Top Tier is a trademarked name that refers to gasolines that meet specific detergent additive specifications that go above and beyond what’s required by the EPA. But why would gasoline makers want to do more than what’s required by law?
In the late 1980s, as more and more auto manufacturers began to move to fuel injection systems, these manufacturers noticed that fuel injectors were becoming clogged faster than anyone expected. They traced the problem to a lack of sufficient detergent additives in most gasolines. Finally, with a little nudging from these manufacturers, the EPA introduced minimum additive standards in 1995.
The problem was that while the EPA standards addressed emission concerns, they didn’t take engine longevity into account. The result was that EPA-compliant gasoline continued to cause clogged fuel injectors and contaminated combustion chambers, leading to higher emissions and lower fuel economy, not to mention expensive repairs.
Rather than wait for the government to fix the problem, automobile manufacturers banded together to create their own standard for detergent additives. In 2004, the standard was finalized and thus was born Top Tier gas.
But Top Tier gasoline sounds more expensive, doesn’t it? The truth is, Top Tier gas is more expensive – but only by an average of 3 cents per gallon. And you get plenty of benefit for those extra 3 cents.
In one study, AAA set out to see just how much of a difference Top Tier gas makes. Simulating 4,000 miles in the lab for both Top Tier and non-Top Tier gas, they discovered than non-Top Tier gas left an average of 660 milligrams of deposits on each intake, while Top Tier gas left an average of only 34 milligrams. That a 95 percent decrease in deposits, which can translate to substantial savings in repair bills.
Just as important, the same study showed that it’s never too late to start using Top Tier gas. After running a “dirty” engine only 1,000 miles on Top Tier gas, researchers discovered that the Top Tier gas had cleared out a significant amount of residue.
Maybe you’re wondering whether Top Tier gas is hard to find. It’s not. Most major brands meet Top Tier standards. These include 76, ARCO, Chevron, Exxon, Mobil, Phillips 66, Shell and Texaco.
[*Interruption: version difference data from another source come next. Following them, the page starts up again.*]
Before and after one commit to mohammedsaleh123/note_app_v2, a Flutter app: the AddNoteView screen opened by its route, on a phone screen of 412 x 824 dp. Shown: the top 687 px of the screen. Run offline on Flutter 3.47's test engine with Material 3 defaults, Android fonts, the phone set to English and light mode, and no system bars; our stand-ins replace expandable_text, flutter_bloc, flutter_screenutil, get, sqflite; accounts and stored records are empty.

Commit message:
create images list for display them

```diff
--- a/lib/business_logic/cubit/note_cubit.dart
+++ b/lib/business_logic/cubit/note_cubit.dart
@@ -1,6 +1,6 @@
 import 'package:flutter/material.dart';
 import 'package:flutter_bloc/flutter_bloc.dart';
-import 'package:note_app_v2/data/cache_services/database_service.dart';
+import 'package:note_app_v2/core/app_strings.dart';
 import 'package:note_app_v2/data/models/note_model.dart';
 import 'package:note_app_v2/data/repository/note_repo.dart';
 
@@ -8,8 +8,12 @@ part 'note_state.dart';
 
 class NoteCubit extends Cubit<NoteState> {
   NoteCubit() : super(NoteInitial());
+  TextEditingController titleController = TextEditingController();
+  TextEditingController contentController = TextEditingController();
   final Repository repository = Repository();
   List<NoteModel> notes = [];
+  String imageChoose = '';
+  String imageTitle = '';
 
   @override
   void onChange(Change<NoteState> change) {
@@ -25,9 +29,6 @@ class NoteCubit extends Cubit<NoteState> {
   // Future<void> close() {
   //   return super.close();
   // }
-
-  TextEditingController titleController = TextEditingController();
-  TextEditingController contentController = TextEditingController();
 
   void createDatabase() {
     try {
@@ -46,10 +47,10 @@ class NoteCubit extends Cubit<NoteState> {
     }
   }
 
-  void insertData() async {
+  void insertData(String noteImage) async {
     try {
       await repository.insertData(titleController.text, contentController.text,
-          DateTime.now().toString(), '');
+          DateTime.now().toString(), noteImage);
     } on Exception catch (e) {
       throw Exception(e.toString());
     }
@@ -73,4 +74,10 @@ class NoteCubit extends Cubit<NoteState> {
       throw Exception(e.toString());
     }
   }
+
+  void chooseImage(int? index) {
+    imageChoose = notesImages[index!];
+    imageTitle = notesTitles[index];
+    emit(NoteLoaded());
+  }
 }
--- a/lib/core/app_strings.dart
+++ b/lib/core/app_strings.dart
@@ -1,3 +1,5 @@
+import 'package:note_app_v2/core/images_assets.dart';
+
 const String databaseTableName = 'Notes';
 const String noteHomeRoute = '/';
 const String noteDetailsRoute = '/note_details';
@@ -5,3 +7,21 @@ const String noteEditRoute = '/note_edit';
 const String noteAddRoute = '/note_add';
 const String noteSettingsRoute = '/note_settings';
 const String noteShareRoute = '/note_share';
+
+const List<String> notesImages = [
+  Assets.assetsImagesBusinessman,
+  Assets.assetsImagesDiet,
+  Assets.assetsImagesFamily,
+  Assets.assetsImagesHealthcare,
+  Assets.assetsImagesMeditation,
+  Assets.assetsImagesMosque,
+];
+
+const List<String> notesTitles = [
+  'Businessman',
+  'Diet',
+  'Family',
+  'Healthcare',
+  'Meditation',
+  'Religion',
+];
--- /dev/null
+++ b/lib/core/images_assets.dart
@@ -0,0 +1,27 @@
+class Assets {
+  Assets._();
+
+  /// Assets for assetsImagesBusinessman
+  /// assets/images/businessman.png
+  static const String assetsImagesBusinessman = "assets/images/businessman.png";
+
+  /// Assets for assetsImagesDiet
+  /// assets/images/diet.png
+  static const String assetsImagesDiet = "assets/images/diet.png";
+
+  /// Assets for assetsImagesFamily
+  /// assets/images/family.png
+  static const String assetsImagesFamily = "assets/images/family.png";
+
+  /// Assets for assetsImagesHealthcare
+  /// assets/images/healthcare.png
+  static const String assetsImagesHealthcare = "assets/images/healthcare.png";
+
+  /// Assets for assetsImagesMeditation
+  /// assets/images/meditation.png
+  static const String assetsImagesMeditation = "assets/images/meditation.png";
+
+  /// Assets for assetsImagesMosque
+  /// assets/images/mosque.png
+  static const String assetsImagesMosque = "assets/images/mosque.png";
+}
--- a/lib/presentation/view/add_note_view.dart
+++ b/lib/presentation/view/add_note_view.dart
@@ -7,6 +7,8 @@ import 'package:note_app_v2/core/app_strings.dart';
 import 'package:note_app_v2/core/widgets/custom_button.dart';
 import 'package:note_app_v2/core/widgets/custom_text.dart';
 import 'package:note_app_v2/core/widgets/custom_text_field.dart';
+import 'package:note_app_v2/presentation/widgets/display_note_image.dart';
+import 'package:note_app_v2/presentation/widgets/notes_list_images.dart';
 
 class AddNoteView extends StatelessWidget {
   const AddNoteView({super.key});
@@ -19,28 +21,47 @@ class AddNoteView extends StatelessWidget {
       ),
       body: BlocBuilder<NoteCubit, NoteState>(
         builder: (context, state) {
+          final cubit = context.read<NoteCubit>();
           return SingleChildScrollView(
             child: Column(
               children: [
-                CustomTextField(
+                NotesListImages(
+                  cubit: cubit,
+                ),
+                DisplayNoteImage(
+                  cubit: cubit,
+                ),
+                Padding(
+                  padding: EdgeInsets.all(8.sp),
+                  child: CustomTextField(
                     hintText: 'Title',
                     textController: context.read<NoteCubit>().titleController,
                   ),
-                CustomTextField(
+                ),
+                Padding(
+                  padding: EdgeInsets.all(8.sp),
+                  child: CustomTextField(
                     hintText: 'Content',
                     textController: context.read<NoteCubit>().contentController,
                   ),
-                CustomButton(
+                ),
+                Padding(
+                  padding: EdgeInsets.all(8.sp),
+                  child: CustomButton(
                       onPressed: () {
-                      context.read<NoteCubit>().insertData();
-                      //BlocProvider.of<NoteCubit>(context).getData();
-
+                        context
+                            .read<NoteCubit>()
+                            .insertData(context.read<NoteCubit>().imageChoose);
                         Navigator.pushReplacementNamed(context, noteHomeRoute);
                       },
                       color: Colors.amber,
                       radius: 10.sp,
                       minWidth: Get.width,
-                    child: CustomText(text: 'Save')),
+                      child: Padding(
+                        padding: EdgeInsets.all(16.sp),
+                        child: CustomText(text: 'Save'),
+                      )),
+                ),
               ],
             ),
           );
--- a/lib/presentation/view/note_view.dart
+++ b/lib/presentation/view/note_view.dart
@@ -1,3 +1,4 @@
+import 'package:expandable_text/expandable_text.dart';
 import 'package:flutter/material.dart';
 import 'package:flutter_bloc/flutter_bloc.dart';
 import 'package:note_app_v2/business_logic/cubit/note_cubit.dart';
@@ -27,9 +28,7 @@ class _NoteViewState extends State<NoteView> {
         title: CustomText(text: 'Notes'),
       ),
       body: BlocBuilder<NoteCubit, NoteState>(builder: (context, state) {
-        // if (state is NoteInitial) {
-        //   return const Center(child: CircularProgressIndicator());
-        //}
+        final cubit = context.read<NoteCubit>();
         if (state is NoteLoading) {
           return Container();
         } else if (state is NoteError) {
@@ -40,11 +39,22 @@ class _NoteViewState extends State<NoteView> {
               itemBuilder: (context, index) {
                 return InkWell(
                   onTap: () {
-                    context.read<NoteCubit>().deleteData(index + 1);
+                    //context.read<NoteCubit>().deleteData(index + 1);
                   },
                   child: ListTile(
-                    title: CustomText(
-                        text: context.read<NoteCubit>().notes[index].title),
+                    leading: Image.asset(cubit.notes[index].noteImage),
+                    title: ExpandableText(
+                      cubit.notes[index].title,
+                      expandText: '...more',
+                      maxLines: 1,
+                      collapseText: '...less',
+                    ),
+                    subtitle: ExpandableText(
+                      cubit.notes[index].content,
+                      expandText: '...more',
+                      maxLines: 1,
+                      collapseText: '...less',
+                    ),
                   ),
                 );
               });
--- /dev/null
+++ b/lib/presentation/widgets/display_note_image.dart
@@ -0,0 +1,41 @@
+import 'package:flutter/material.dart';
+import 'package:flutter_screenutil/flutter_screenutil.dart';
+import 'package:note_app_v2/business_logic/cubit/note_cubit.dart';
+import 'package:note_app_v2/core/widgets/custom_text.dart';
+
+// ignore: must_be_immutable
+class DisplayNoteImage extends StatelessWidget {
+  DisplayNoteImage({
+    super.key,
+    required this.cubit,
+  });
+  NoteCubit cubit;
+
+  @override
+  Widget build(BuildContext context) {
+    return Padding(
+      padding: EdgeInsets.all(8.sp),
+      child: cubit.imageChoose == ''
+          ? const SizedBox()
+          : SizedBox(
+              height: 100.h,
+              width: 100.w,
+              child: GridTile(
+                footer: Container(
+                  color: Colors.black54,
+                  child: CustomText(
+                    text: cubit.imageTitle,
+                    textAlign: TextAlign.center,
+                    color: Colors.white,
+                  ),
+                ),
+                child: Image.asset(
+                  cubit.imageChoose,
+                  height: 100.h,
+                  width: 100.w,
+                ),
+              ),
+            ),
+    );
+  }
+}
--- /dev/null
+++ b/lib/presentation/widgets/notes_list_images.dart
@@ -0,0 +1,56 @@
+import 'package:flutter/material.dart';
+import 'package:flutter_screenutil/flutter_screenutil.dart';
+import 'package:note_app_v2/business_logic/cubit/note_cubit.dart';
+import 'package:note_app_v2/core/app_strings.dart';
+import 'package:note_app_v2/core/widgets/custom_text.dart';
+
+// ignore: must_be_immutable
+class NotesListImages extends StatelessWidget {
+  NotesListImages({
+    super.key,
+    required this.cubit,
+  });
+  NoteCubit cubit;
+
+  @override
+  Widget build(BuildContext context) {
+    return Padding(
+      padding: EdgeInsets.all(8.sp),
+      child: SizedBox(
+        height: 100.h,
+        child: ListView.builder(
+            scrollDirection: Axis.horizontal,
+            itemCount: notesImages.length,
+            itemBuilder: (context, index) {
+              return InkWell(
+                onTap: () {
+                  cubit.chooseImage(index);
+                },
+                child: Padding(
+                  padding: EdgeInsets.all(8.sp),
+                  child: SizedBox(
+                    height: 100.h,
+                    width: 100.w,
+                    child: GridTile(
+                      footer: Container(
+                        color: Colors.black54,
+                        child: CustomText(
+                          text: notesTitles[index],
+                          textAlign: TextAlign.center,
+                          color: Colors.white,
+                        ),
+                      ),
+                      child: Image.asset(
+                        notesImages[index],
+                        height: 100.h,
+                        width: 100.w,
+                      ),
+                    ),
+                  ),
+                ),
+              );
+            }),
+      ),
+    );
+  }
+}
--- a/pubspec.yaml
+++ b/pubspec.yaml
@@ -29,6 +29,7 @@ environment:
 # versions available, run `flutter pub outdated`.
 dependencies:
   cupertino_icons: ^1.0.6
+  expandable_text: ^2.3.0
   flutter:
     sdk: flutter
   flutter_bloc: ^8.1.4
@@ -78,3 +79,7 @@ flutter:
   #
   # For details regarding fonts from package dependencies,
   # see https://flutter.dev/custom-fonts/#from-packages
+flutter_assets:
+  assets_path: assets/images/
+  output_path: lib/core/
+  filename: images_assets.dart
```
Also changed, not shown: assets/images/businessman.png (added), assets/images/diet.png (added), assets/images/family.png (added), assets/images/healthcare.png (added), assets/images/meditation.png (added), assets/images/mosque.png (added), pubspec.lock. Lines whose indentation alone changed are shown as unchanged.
However, there are also many lesser-known brands that meet Top Tier standards, including Break Time, Costco, Fast Fuel, Holiday, Kwik Star, QuikTrip, Ranger Stallion and Valero.
If you’re wondering whether your favorite gas station meets Top Tier standards, just Google a list of Top Tier gasolines. You might be pleasantly surprised. And if your favorite station doesn’t cut it, it’s probably time to find another station. Your car’s engine will love you, and your auto repair fund will love you, too.